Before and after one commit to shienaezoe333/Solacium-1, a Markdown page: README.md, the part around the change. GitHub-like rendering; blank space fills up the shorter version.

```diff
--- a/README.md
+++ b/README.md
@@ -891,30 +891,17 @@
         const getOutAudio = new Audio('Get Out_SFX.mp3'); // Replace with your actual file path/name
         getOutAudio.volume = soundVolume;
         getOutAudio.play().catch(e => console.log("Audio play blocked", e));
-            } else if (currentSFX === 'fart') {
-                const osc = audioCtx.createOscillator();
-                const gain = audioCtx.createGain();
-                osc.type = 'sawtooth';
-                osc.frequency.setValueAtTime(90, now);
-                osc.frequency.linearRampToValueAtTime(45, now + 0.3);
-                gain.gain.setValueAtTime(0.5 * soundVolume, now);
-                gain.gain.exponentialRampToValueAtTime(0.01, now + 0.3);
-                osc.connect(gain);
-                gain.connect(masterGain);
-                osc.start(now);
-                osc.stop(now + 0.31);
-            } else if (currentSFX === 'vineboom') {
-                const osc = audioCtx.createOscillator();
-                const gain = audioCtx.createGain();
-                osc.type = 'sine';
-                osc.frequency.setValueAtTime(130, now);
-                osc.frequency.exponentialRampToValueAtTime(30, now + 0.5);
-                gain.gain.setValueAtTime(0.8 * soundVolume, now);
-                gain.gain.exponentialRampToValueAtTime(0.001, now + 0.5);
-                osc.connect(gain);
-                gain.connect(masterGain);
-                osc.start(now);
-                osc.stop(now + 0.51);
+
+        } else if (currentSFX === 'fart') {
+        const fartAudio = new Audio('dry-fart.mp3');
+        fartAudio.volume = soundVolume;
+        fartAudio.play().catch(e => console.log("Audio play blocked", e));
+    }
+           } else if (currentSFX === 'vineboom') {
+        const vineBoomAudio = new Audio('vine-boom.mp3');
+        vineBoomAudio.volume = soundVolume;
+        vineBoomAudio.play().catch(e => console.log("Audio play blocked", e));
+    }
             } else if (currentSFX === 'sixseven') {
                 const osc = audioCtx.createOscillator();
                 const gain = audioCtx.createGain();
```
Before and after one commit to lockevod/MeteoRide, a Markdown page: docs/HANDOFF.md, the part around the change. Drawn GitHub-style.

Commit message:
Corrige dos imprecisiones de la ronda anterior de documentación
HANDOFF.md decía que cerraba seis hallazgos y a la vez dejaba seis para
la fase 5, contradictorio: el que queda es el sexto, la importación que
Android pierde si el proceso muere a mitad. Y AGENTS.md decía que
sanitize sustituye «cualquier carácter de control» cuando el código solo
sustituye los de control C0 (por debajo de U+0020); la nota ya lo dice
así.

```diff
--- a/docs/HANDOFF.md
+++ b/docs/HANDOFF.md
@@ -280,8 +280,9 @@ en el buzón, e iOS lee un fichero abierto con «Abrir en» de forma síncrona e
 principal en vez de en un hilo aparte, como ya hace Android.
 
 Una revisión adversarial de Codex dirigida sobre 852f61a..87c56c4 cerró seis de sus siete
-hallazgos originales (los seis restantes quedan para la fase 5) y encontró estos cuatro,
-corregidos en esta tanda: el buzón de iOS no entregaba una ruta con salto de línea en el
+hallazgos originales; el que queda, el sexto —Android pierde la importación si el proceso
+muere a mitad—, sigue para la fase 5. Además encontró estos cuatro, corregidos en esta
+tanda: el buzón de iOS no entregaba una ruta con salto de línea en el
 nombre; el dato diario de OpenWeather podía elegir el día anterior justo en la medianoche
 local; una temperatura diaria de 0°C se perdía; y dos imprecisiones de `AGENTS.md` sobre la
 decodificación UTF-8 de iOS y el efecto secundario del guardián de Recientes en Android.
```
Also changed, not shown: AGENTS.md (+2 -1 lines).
- - -
**Aim of the task**
Copy every line of the records, leaving nothing out.

**Expected answer**
Before and after one commit to shienaezoe333/Solacium-1, a Markdown page: README.md, the part around the change. GitHub-like rendering; blank space fills up the shorter version.

```diff
--- a/README.md
+++ b/README.md
@@ -891,30 +891,17 @@
         const getOutAudio = new Audio('Get Out_SFX.mp3'); // Replace with your actual file path/name
         getOutAudio.volume = soundVolume;
         getOutAudio.play().catch(e => console.log("Audio play blocked", e));
-            } else if (currentSFX === 'fart') {
-                const osc = audioCtx.createOscillator();
-                const gain = audioCtx.createGain();
-                osc.type = 'sawtooth';
-                osc.frequency.setValueAtTime(90, now);
-                osc.frequency.linearRampToValueAtTime(45, now + 0.3);
-                gain.gain.setValueAtTime(0.5 * soundVolume, now);
-                gain.gain.exponentialRampToValueAtTime(0.01, now + 0.3);
-                osc.connect(gain);
-                gain.connect(masterGain);
-                osc.start(now);
-                osc.stop(now + 0.31);
-            } else if (currentSFX === 'vineboom') {
-                const osc = audioCtx.createOscillator();
-                const gain = audioCtx.createGain();
-                osc.type = 'sine';
-                osc.frequency.setValueAtTime(130, now);
-                osc.frequency.exponentialRampToValueAtTime(30, now + 0.5);
-                gain.gain.setValueAtTime(0.8 * soundVolume, now);
-                gain.gain.exponentialRampToValueAtTime(0.001, now + 0.5);
-                osc.connect(gain);
-                gain.connect(masterGain);
-                osc.start(now);
-                osc.stop(now + 0.51);
+
+        } else if (currentSFX === 'fart') {
+        const fartAudio = new Audio('dry-fart.mp3');
+        fartAudio.volume = soundVolume;
+        fartAudio.play().catch(e => console.log("Audio play blocked", e));
+    }
+           } else if (currentSFX === 'vineboom') {
+        const vineBoomAudio = new Audio('vine-boom.mp3');
+        vineBoomAudio.volume = soundVolume;
+        vineBoomAudio.play().catch(e => console.log("Audio play blocked", e));
+    }
             } else if (currentSFX === 'sixseven') {
                 const osc = audioCtx.createOscillator();
                 const gain = audioCtx.createGain();
```
Before and after one commit to lockevod/MeteoRide, a Markdown page: docs/HANDOFF.md, the part around the change. Drawn GitHub-style.

Commit message:
Corrige dos imprecisiones de la ronda anterior de documentación
HANDOFF.md decía que cerraba seis hallazgos y a la vez dejaba seis para
la fase 5, contradictorio: el que queda es el sexto, la importación que
Android pierde si el proceso muere a mitad. Y AGENTS.md decía que
sanitize sustituye «cualquier carácter de control» cuando el código solo
sustituye los de control C0 (por debajo de U+0020); la nota ya lo dice
así.

```diff
--- a/docs/HANDOFF.md
+++ b/docs/HANDOFF.md
@@ -280,8 +280,9 @@ en el buzón, e iOS lee un fichero abierto con «Abrir en» de forma síncrona e
 principal en vez de en un hilo aparte, como ya hace Android.
 
 Una revisión adversarial de Codex dirigida sobre 852f61a..87c56c4 cerró seis de sus siete
-hallazgos originales (los seis restantes quedan para la fase 5) y encontró estos cuatro,
-corregidos en esta tanda: el buzón de iOS no entregaba una ruta con salto de línea en el
+hallazgos originales; el que queda, el sexto —Android pierde la importación si el proceso
+muere a mitad—, sigue para la fase 5. Además encontró estos cuatro, corregidos en esta
+tanda: el buzón de iOS no entregaba una ruta con salto de línea en el
 nombre; el dato diario de OpenWeather podía elegir el día anterior justo en la medianoche
 local; una temperatura diaria de 0°C se perdía; y dos imprecisiones de `AGENTS.md` sobre la
 decodificación UTF-8 de iOS y el efecto secundario del guardián de Recientes en Android.
```
Also changed, not shown: AGENTS.md (+2 -1 lines).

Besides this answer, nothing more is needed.